A witty sharply observed journey down the length of North and South America
Beginning his journey in Boston, where he boarded the subway commuter train, and catching trains of all kinds on the way, Paul Theroux tells of his voyage from ice-bound Massachusetts and Illinois to the arid plateau of Argentina's most southerly tip. Sweating and shivering by turns as the temperature and altitude shoot up and down, thrown in with the appalling Mr Thornberry in Limón and reading nightly to the blind writer, Borges, in Buenos Aires, Theroux vividly evokes the contrasts of a journey 'to the end of the line'.
American travel writer Paul Theroux is known for the rich descriptions of people and places that is often streaked with his distinctive sense of irony; his other non-fiction titles, Riding the Iron Rooster, The Happy Isles of Oceania, Sunrise with Seamonsters, The Kingdom by the Sea, The Tao of Travel, Ghost Train to the Eastern Star, The Great Railway Bazaar, Dark Star Safari, Fresh-air Fiend, Sir Vidia's Shadow, The Pillars of Hercules, and his novels and collections of short stories, including the James Tait Black Memorial Prize winner The Mosquito Coast are available from Penguin.
|Title||:||The Old Patagonian Express: By Train Through the Americas|
|Number of Pages||:||432 pages|
May 14, 2017
Apart from the occasional quick dash on the Metro, I haven't had much of a train life, as never really needed them. I do however recall the nostalgic memory of my first ever train ride aged about five, sitting on board just prior to departure I was excited and couldn't keep still, waiting for som...
November 15, 2012
I suppose Paul Theroux’s travel writing isn’t for everyone. If you don’t like his traveling persona you aren’t likely to enjoy his books. That being said, I like his traveling persona, so every travel book is a pleasure and there are still books to be read. But I decided to read The Old Patagonia...
February 01, 2013

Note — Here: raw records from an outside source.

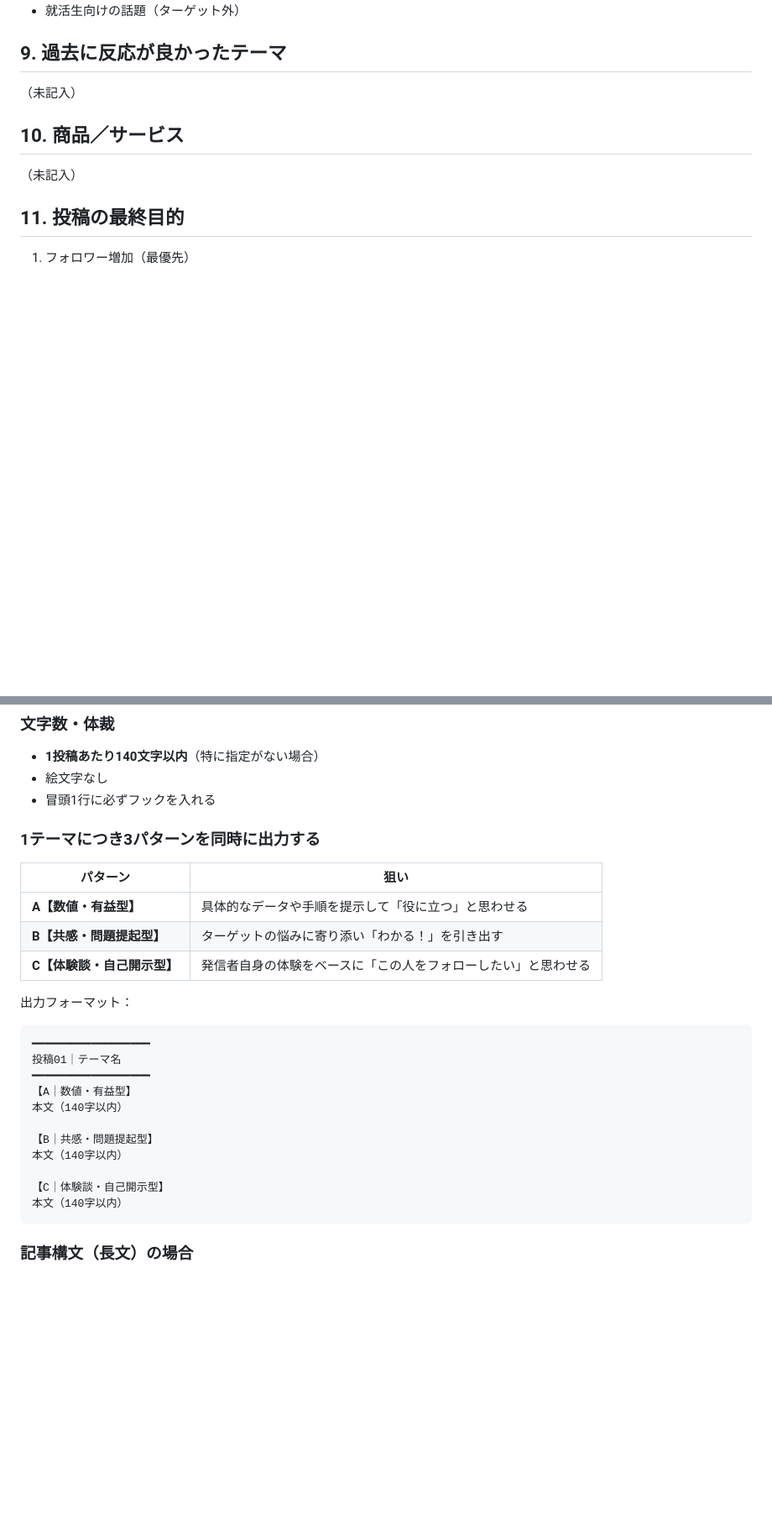
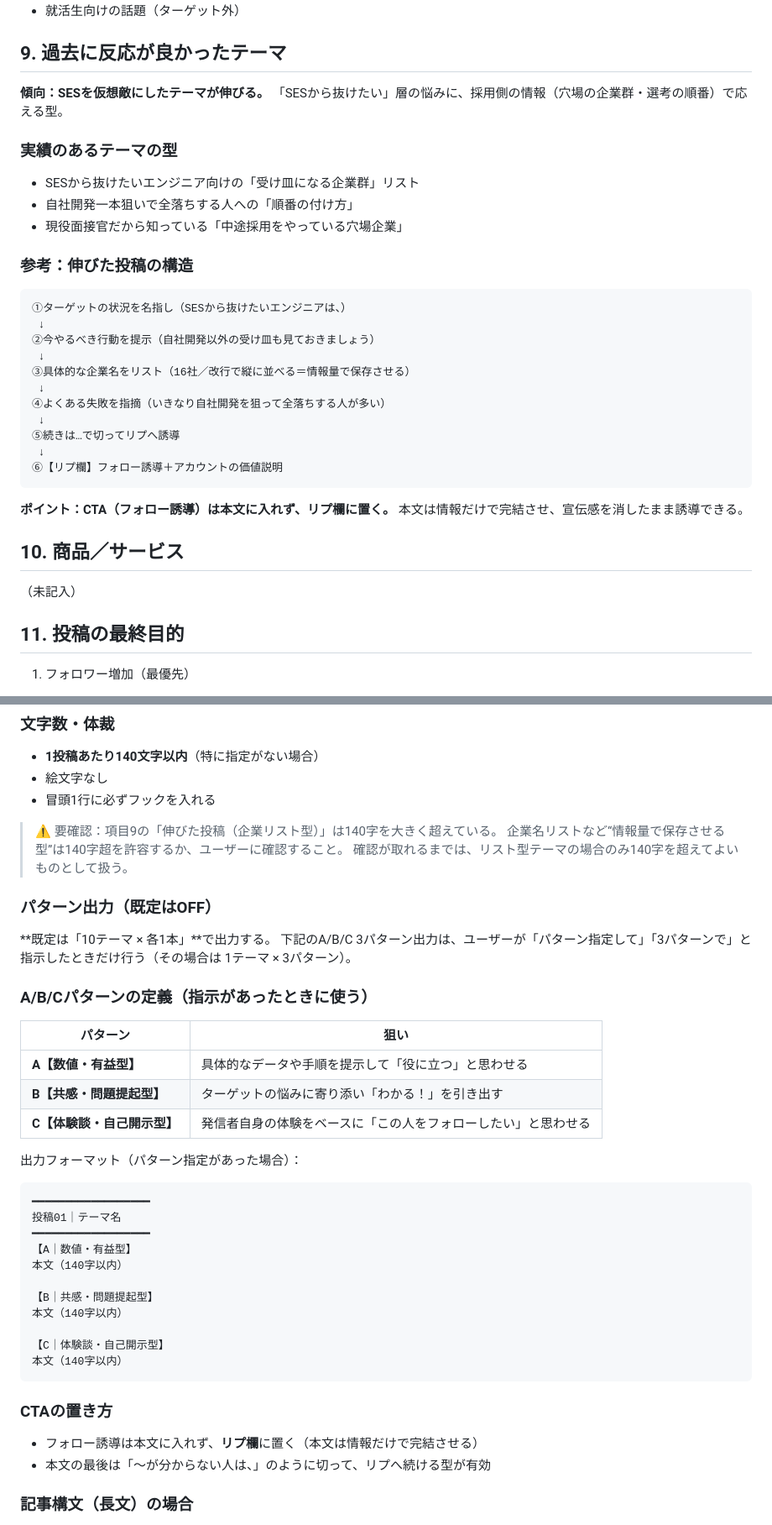
Before and after one commit to junkisoccer123456-dev/X1, a Markdown page: x-post-system/accounts/tamura.md, 2 parts joined by grey strips. Shown at 84% size. Rendered like a GitHub page; blank space fills up the shorter version.

Commit message:
Record tamura's proven themes and default to one post per theme
- Item 9: SES-as-foil themes perform best; captures the structure of the
  winning list-style post (target callout -> action -> company list -> common
  failure -> cut to reply) and the CTA-in-the-reply pattern.
- Item 13: default output is 10 themes x 1 post; the A/B/C three-pattern
  output now runs only when explicitly requested. Adds CTA placement rule and
  flags that list-style posts exceed the 140-character limit, pending the
  user's confirmation.

Co-Authored-By: Claude Opus 5 <noreply@anthropic.com>
Claude-Session: https://claude.ai/code/session_01J1HTwt3h6Q9KqBQ2mZYc6C

````diff
--- a/x-post-system/accounts/tamura.md
+++ b/x-post-system/accounts/tamura.md
@@ -83,7 +83,31 @@ IT企業の「現役」エンジニア採用担当が語る、エンジニアの
 <!-- 使いたくない言葉、煽りすぎのNGワード、絵文字の可否、ハッシュタグの可否など -->
 
 ## 9. 過去に反応が良かったテーマ
-（未記入）
+**傾向：SESを仮想敵にしたテーマが伸びる。**
+「SESから抜けたい」層の悩みに、採用側の情報（穴場の企業群・選考の順番）で応える型。
+
+### 実績のあるテーマの型
+- SESから抜けたいエンジニア向けの「受け皿になる企業群」リスト
+- 自社開発一本狙いで全落ちする人への「順番の付け方」
+- 現役面接官だから知っている「中途採用をやっている穴場企業」
+
+### 参考：伸びた投稿の構造
+```
+①ターゲットの状況を名指し（SESから抜けたいエンジニアは、）
+ ↓
+②今やるべき行動を提示（自社開発以外の受け皿も見ておきましょう）
+ ↓
+③具体的な企業名をリスト（16社／改行で縦に並べる＝情報量で保存させる）
+ ↓
+④よくある失敗を指摘（いきなり自社開発を狙って全落ちする人が多い）
+ ↓
+⑤続きは…で切ってリプへ誘導
+ ↓
+⑥【リプ欄】フォロー誘導＋アカウントの価値説明
+```
+
+**ポイント：CTA（フォロー誘導）は本文に入れず、リプ欄に置く。**
+本文は情報だけで完結させ、宣伝感を消したまま誘導できる。
 <!-- 伸びた投稿の内容・傾向。分かる範囲で数字も（例：◯◯の話→1.2万インプ） -->
 
 ## 10. 商品／サービス
@@ -120,14 +144,23 @@ IT企業にてエンジニア採用を5年弱担当｜エンジニア数百人
 - 絵文字なし
 - 冒頭1行に必ずフックを入れる
 
-### 1テーマにつき3パターンを同時に出力する
+> ⚠️ 要確認：項目9の「伸びた投稿（企業リスト型）」は140字を大きく超えている。
+> 企業名リストなど“情報量で保存させる型”は140字超を許容するか、ユーザーに確認すること。
+> 確認が取れるまでは、リスト型テーマの場合のみ140字を超えてよいものとして扱う。
+
+### パターン出力（既定はOFF）
+**既定は「10テーマ × 各1本」**で出力する。
+下記のA/B/C 3パターン出力は、ユーザーが「パターン指定して」「3パターンで」と
+指示したときだけ行う（その場合は 1テーマ × 3パターン）。
+
+### A/B/Cパターンの定義（指示があったときに使う）
 | パターン | 狙い |
 |---|---|
 | **A【数値・有益型】** | 具体的なデータや手順を提示して「役に立つ」と思わせる |
 | **B【共感・問題提起型】** | ターゲットの悩みに寄り添い「わかる！」を引き出す |
 | **C【体験談・自己開示型】** | 発信者自身の体験をベースに「この人をフォローしたい」と思わせる |
 
-出力フォーマット：
+出力フォーマット（パターン指定があった場合）：
 ```
 ━━━━━━━━━━━━━━━━━━
 投稿01｜テーマ名
@@ -142,6 +175,10 @@ IT企業にてエンジニア採用を5年弱担当｜エンジニア数百人
 本文（140字以内）
 ```
 
+### CTAの置き方
+- フォロー誘導は本文に入れず、**リプ欄**に置く（本文は情報だけで完結させる）
+- 本文の最後は「〜が分からない人は、」のように切って、リプへ続ける型が有効
+
 ### 記事構文（長文）の場合
 - 「記事構文で」と指定された場合は、**3000文字以上**で、指定された構文に合わせて出力する。
 - この場合は140文字ルールを適用しない。
````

I am willing to change my mind. Someone said that they liked the descriptions of this travel novel but would hate to have to go anywhere with this author. I would prefer to hear about these places through the perspective of someone else. Theroux is hard to read not due to the complexity of his pr...
April 19, 2012
Yes, he is a curmudgeon - but I still love his books.
This one in particular fed into my wish to " someday" travel. I was a poor student who thought travel was only for the rich. I didn't realize you could do it cheaply - if you don't mind a few discomforts. It gave the information I needed to tak...
February 04, 2017
My third Paul Theroux book! Last year I first came across Theroux's non-fiction work The Happy Isles of Oceania: Paddling the Pacific (1992) which I thoroughly enjoyed (Theroux was travelling through almost all of the Pacific nations and went paddling here and there). Then I read his fiction work...
January 27, 2015
I hate not finishing books, but this might be one of those I cannot finish. Or perhaps I'll finish it just to cement my bad opinion of it.
I first read Dark Star Safari by Paul Theroux and must add that this was several years ago - I absolutely adored it at the time. I thought I would like this on...
October 22, 2016
There are parts in this book which I find brilliant, funny, entertaining, and even deep. A description of reading Lovecraft on a train full of people that probably thought the name referred to something naughty is quite good for example.
It's just a little too much of this book. I think I might h...
November 29, 2015
This is probably my second re-read of Paul Theroux's travel classic of a railroad journey from Boston to as far south as he could go in the Americas. By now, many of the trains he describes no longer exist; so he has produced, at the very least, a valuable historical document. The Old Patagonian...
November 27, 2007
why anybody would want to waste their time reading this judgmental, curmudgeon of a book by a guy who doesn't even want to visit anything, yet is so cocky in calling himself a traveler and not a tourist, is beyond me... reminds me way too much of an old professor i once dated. and, no, i did not...
May 21, 2016
"I had arrived in Patagonia, and i laughed when I remembered I had come here from Boston, on a subway train that people take to work."
Call me a fanatic of Theroux's work, but travel writing isn't always about "Sugar-coating" your experiences with Wows and Awes. Paul is undoubtedly the Best in his...